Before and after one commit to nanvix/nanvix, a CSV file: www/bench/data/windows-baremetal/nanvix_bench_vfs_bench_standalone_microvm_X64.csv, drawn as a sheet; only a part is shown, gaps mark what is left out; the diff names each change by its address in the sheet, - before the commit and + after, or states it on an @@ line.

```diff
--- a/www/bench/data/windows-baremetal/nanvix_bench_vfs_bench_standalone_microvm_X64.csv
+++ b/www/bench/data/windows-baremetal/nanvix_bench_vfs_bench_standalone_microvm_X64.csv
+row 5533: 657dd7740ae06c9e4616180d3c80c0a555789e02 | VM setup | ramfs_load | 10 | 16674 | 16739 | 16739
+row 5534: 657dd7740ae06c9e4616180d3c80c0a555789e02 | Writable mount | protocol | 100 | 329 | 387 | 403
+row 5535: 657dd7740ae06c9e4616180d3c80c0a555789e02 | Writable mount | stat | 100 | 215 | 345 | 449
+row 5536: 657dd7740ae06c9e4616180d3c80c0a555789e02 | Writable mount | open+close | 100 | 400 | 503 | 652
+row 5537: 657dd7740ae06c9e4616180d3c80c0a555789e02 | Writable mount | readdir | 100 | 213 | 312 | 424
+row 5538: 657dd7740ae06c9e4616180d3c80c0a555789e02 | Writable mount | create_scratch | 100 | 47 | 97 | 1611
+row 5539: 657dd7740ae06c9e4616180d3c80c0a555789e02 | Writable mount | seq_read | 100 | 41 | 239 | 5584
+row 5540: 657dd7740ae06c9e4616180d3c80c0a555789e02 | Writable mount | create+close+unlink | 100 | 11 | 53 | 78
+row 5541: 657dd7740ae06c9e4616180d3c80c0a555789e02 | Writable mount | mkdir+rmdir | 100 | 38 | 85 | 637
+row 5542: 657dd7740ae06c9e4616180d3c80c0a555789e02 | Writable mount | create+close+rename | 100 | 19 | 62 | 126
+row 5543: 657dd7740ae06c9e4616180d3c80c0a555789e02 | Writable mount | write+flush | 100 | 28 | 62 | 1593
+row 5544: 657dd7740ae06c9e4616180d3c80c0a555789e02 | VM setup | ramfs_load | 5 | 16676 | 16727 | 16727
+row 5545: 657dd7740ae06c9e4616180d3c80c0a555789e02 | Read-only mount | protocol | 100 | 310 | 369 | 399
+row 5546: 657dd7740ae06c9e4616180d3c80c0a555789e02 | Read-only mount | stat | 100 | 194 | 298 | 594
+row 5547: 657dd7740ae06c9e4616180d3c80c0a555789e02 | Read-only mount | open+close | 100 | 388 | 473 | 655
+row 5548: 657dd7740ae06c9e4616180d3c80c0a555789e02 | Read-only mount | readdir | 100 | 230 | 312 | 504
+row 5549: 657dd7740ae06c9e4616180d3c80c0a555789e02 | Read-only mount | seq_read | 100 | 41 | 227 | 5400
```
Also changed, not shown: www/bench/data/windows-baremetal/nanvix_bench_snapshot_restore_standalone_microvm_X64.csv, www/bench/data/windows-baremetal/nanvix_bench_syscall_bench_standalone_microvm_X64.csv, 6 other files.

※

Problem details: Your task is to print all of the records exactly.

Solution to the exercise:
Before and after one commit to nanvix/nanvix, a CSV file: www/bench/data/windows-baremetal/nanvix_bench_vfs_bench_standalone_microvm_X64.csv, drawn as a sheet; only a part is shown, gaps mark what is left out; the diff names each change by its address in the sheet, - before the commit and + after, or states it on an @@ line.

```diff
--- a/www/bench/data/windows-baremetal/nanvix_bench_vfs_bench_standalone_microvm_X64.csv
+++ b/www/bench/data/windows-baremetal/nanvix_bench_vfs_bench_standalone_microvm_X64.csv
+row 5533: 657dd7740ae06c9e4616180d3c80c0a555789e02 | VM setup | ramfs_load | 10 | 16674 | 16739 | 16739
+row 5534: 657dd7740ae06c9e4616180d3c80c0a555789e02 | Writable mount | protocol | 100 | 329 | 387 | 403
+row 5535: 657dd7740ae06c9e4616180d3c80c0a555789e02 | Writable mount | stat | 100 | 215 | 345 | 449
+row 5536: 657dd7740ae06c9e4616180d3c80c0a555789e02 | Writable mount | open+close | 100 | 400 | 503 | 652
+row 5537: 657dd7740ae06c9e4616180d3c80c0a555789e02 | Writable mount | readdir | 100 | 213 | 312 | 424
+row 5538: 657dd7740ae06c9e4616180d3c80c0a555789e02 | Writable mount | create_scratch | 100 | 47 | 97 | 1611
+row 5539: 657dd7740ae06c9e4616180d3c80c0a555789e02 | Writable mount | seq_read | 100 | 41 | 239 | 5584
+row 5540: 657dd7740ae06c9e4616180d3c80c0a555789e02 | Writable mount | create+close+unlink | 100 | 11 | 53 | 78
+row 5541: 657dd7740ae06c9e4616180d3c80c0a555789e02 | Writable mount | mkdir+rmdir | 100 | 38 | 85 | 637
+row 5542: 657dd7740ae06c9e4616180d3c80c0a555789e02 | Writable mount | create+close+rename | 100 | 19 | 62 | 126
+row 5543: 657dd7740ae06c9e4616180d3c80c0a555789e02 | Writable mount | write+flush | 100 | 28 | 62 | 1593
+row 5544: 657dd7740ae06c9e4616180d3c80c0a555789e02 | VM setup | ramfs_load | 5 | 16676 | 16727 | 16727
+row 5545: 657dd7740ae06c9e4616180d3c80c0a555789e02 | Read-only mount | protocol | 100 | 310 | 369 | 399
+row 5546: 657dd7740ae06c9e4616180d3c80c0a555789e02 | Read-only mount | stat | 100 | 194 | 298 | 594
+row 5547: 657dd7740ae06c9e4616180d3c80c0a555789e02 | Read-only mount | open+close | 100 | 388 | 473 | 655
+row 5548: 657dd7740ae06c9e4616180d3c80c0a555789e02 | Read-only mount | readdir | 100 | 230 | 312 | 504
+row 5549: 657dd7740ae06c9e4616180d3c80c0a555789e02 | Read-only mount | seq_read | 100 | 41 | 227 | 5400
```
Also changed, not shown: www/bench/data/windows-baremetal/nanvix_bench_snapshot_restore_standalone_microvm_X64.csv, www/bench/data/windows-baremetal/nanvix_bench_syscall_bench_standalone_microvm_X64.csv, 6 other files.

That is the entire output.